Solomon’s Paradox defines how people have a tendency to reason more wisely about others’ problems than their own. Psychological scientist Igor Grossman named this phenomenon after King Solomon because he had the gift of wisdom, but was not good at taking his own. It seemed fit since he had plenty of wisdom for others, but not for himself.
A reason for this phenomenon is because when we give people advice, we weight the most important factors. While each of us know too much about ourselves. We have too much data to go off of and look at all of the criteria. This is why we give better advice to other than we take ourselves.
Not knowing everything becomes the advantage of a third party. They can figure out what is more important and not get tangled in the weeds. This is the curse of knowledge. According to organizational psychologist Adam Grant, “We have too much information about ourselves to make good decisions.”
Researchers have found a simple way to reverse it. The remedy to Solomon’s Paradox is to create psychological distance. There are two ways to create this space: (1) Imagine you are advising a friend who is in the same predicament. What would you suggest they do or not do? (2) Talk to yourself in the third person. Ask “Why is he or she doing that?”
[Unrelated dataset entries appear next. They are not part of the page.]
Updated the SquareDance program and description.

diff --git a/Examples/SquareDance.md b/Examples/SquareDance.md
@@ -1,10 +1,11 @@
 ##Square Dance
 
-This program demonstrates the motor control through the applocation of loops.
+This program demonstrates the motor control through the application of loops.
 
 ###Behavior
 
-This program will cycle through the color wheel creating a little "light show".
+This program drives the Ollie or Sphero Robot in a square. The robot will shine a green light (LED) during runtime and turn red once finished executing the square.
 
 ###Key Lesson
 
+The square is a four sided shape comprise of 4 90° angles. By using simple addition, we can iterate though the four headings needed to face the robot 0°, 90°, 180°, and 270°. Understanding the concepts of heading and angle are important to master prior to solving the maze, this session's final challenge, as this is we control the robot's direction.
Try this out and let me know what you think. It has been a valuable exercise for me in making decisions and overcoming the curse of knowledge.